> **Task requirements**:
Your reproduction of the entries should be exact and should contain no pictures.

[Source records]
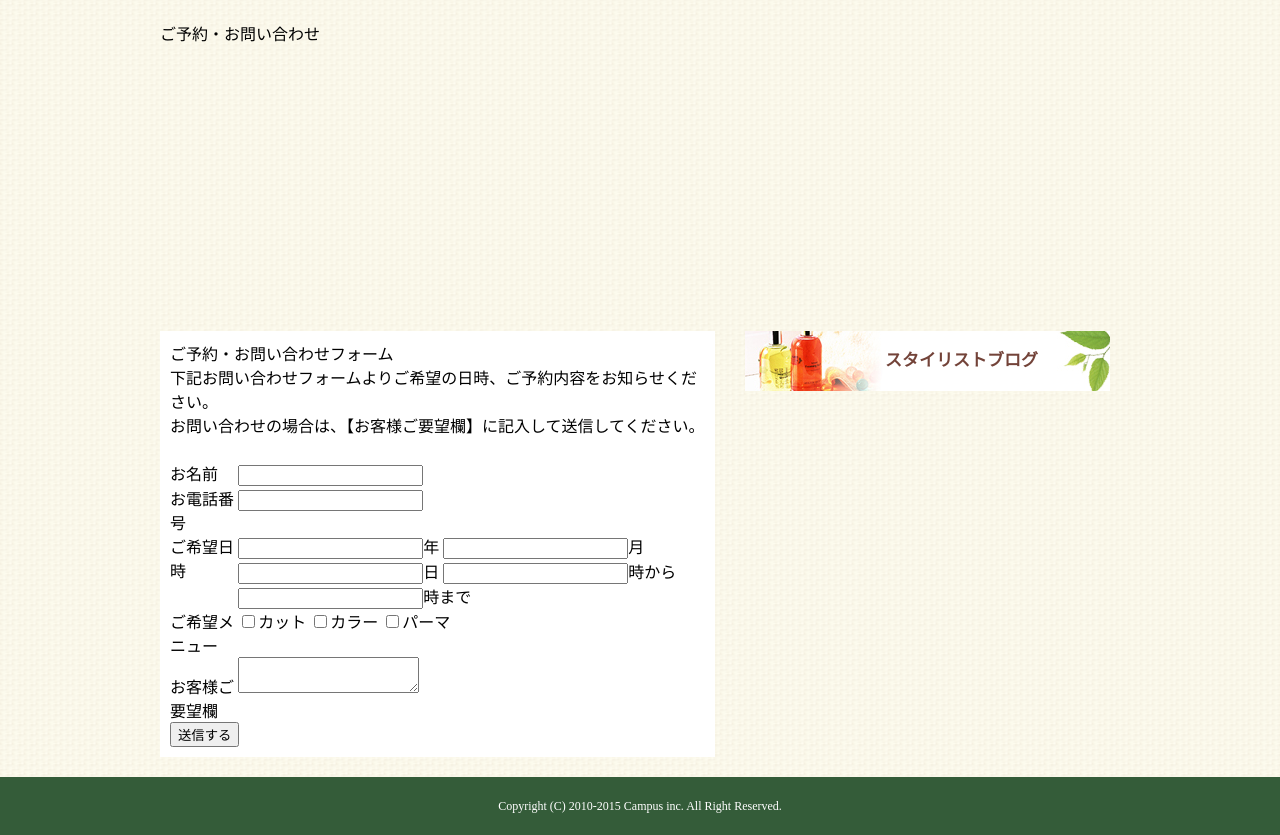
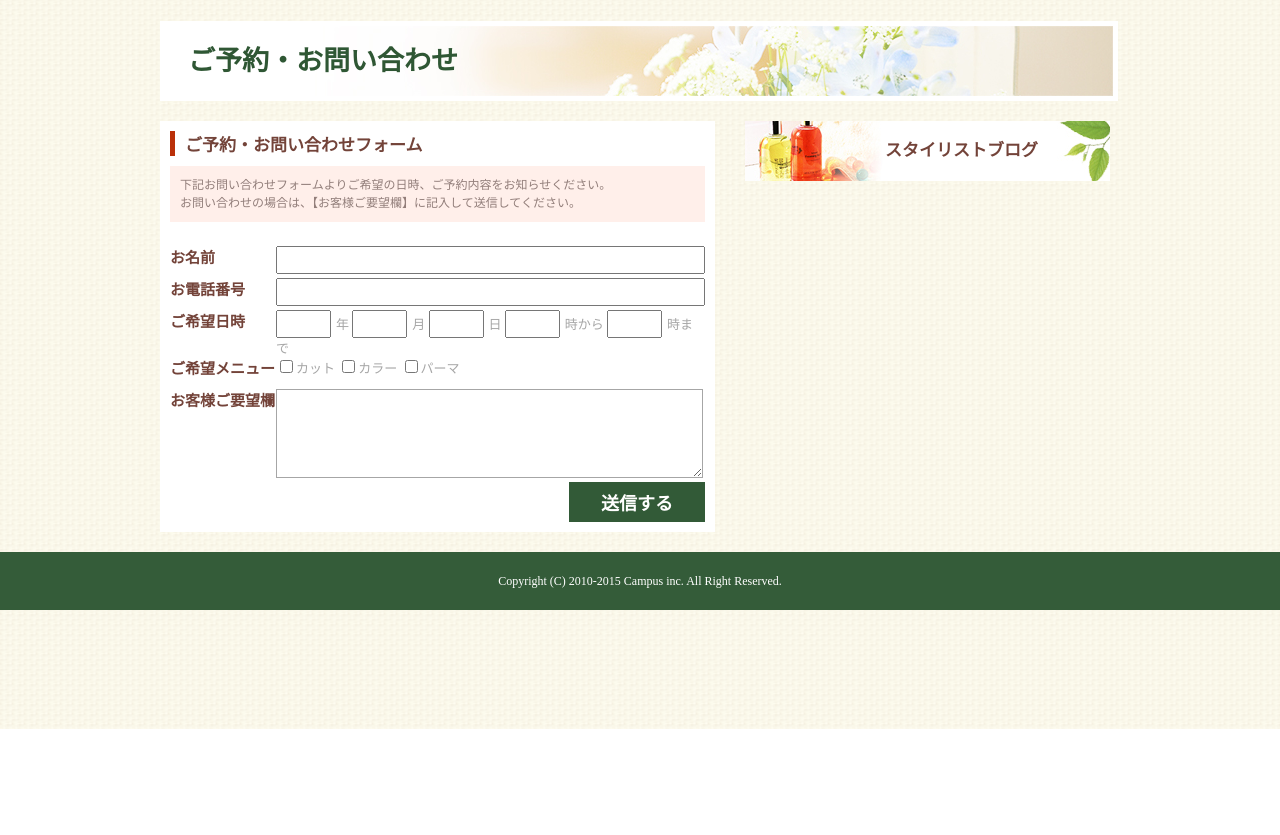
Before and after one commit to hphtml/sample, a plain HTML site: page contact.html in a window 1280 px wide. Shown: the part 71-906 px from the top of the page. After the commit the page ends 800 px from the top, so only its background shows below. Drawn offline with Linux system fonts and the light colour scheme.

Commit message:
Update tyukyu.css

```diff
--- a/tyukyu.css
+++ b/tyukyu.css
@@ -117,9 +117,96 @@ header img{
 /*--------topーーーーー*/
 .top{
     width: 950px;
-    height: 290px;
+    height: 290;
     margin-bottom: 20px;
 }
+/*--------topーーーーー*/
+
+/*--------contactーーーーー*/
+
+.top h2{
+    width: 925px;
+    height: 70px;
+    border: 5px solid #fff;
+    font-size: 27px;
+	font-weight: bold;
+	color: #2f5734;
+	line-height: 70px;
+	padding-left: 23px;
+    background: url(title.jpg)
+}
+
+p#contact_text {
+	color: #927e7a;
+	font-size: 12px;
+	line-height: 18px;
+	background-color: #ffefea;
+	padding: 10px;
+	margin-top: 10px;
+
+}
+
+td.form_title {
+	width: 131px;
+	height: 32px;
+	font-size: 15px;
+	color: #734339;
+	vertical-align: top;
+}
+
+td.form_title label {
+	font-weight: bold;
+}
+
+td.form_contents {
+	font-size: 13px;
+	color: #a6a6a6;
+}
+
+td.form_contents input#name,
+td.form_contents input#tel {
+	width: 421px;
+	height: 22px;
+}
+
+td.form_contents input.time {
+	width: 47px;
+	height: 22px;
+	margin-right: 5px;
+	display: inline-block;
+}
+
+td.form_contents textarea {
+	width: 421px;
+	height: 83px;
+	border: 1px solid #a6a6a6;
+}
+
+
+p#submit {
+	text-align: right;
+}
+
+p#submit input {
+	background-color: #325a37;
+	border: none;
+	font-size: 18px;
+	color: #fff;
+	font-weight: bold;
+	width: 136px;
+	height: 40px;
+}
+
+p#submit input:hover {
+	cursor: pointer;
+	opacity: 0.8;
+}
+
+
+/*--------contactーーーーー*/
+
+
+
 
 /*--------leftーーーーー*/
 .left{
@@ -132,13 +219,15 @@ header img{
 
 }
 
+
+
 .left ul {
 	overflow: scroll;
 	width: 535px;
 	height: 160px;
 }
 
-.left h2{
+.left h2,.left h3{
     font-size: 17px;
 	font-weight: bold;
     color: #734339;
@@ -163,6 +252,32 @@ header img{
     color: #b5b3b3;
 }
 
+/*--------menuleftーーーーー*/
+
+
+div dl {
+	margin-top: 11px;
+}
+
+div dl dt {
+	font-size: 15px;
+	font-weight: normal;
+	color: #734339;
+}
+
+div dl dd {
+	font-size: 13px;
+	font-weight: normal;
+	color: #927e7a;
+	margin-left: 10px;
+	margin-bottom: 20px;
+}
+
+div dl dd:last-child {
+	margin-bottom: 0;
+}
+
+
 /*--------rightーーーーー*/
 .right{
     width: 365px;
@@ -183,6 +298,7 @@ header img{
 	text-decoration: none;
     padding-left: 140px;
 }
+
 .right ul li a#contact{
     background: url(contact.jpg);
     width: 225px;
```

> **Result of this exercise**:
Before and after one commit to hphtml/sample, a plain HTML site: page contact.html in a window 1280 px wide. Shown: the part 71-906 px from the top of the page. After the commit the page ends 800 px from the top, so only its background shows below. Drawn offline with Linux system fonts and the light colour scheme.

Commit message:
Update tyukyu.css

```diff
--- a/tyukyu.css
+++ b/tyukyu.css
@@ -117,9 +117,96 @@ header img{
 /*--------topーーーーー*/
 .top{
     width: 950px;
-    height: 290px;
+    height: 290;
     margin-bottom: 20px;
 }
+/*--------topーーーーー*/
+
+/*--------contactーーーーー*/
+
+.top h2{
+    width: 925px;
+    height: 70px;
+    border: 5px solid #fff;
+    font-size: 27px;
+	font-weight: bold;
+	color: #2f5734;
+	line-height: 70px;
+	padding-left: 23px;
+    background: url(title.jpg)
+}
+
+p#contact_text {
+	color: #927e7a;
+	font-size: 12px;
+	line-height: 18px;
+	background-color: #ffefea;
+	padding: 10px;
+	margin-top: 10px;
+
+}
+
+td.form_title {
+	width: 131px;
+	height: 32px;
+	font-size: 15px;
+	color: #734339;
+	vertical-align: top;
+}
+
+td.form_title label {
+	font-weight: bold;
+}
+
+td.form_contents {
+	font-size: 13px;
+	color: #a6a6a6;
+}
+
+td.form_contents input#name,
+td.form_contents input#tel {
+	width: 421px;
+	height: 22px;
+}
+
+td.form_contents input.time {
+	width: 47px;
+	height: 22px;
+	margin-right: 5px;
+	display: inline-block;
+}
+
+td.form_contents textarea {
+	width: 421px;
+	height: 83px;
+	border: 1px solid #a6a6a6;
+}
+
+
+p#submit {
+	text-align: right;
+}
+
+p#submit input {
+	background-color: #325a37;
+	border: none;
+	font-size: 18px;
+	color: #fff;
+	font-weight: bold;
+	width: 136px;
+	height: 40px;
+}
+
+p#submit input:hover {
+	cursor: pointer;
+	opacity: 0.8;
+}
+
+
+/*--------contactーーーーー*/
+
+
+
 
 /*--------leftーーーーー*/
 .left{
@@ -132,13 +219,15 @@ header img{
 
 }
 
+
+
 .left ul {
 	overflow: scroll;
 	width: 535px;
 	height: 160px;
 }
 
-.left h2{
+.left h2,.left h3{
     font-size: 17px;
 	font-weight: bold;
     color: #734339;
@@ -163,6 +252,32 @@ header img{
     color: #b5b3b3;
 }
 
+/*--------menuleftーーーーー*/
+
+
+div dl {
+	margin-top: 11px;
+}
+
+div dl dt {
+	font-size: 15px;
+	font-weight: normal;
+	color: #734339;
+}
+
+div dl dd {
+	font-size: 13px;
+	font-weight: normal;
+	color: #927e7a;
+	margin-left: 10px;
+	margin-bottom: 20px;
+}
+
+div dl dd:last-child {
+	margin-bottom: 0;
+}
+
+
 /*--------rightーーーーー*/
 .right{
     width: 365px;
@@ -183,6 +298,7 @@ header img{
 	text-decoration: none;
     padding-left: 140px;
 }
+
 .right ul li a#contact{
     background: url(contact.jpg);
     width: 225px;
```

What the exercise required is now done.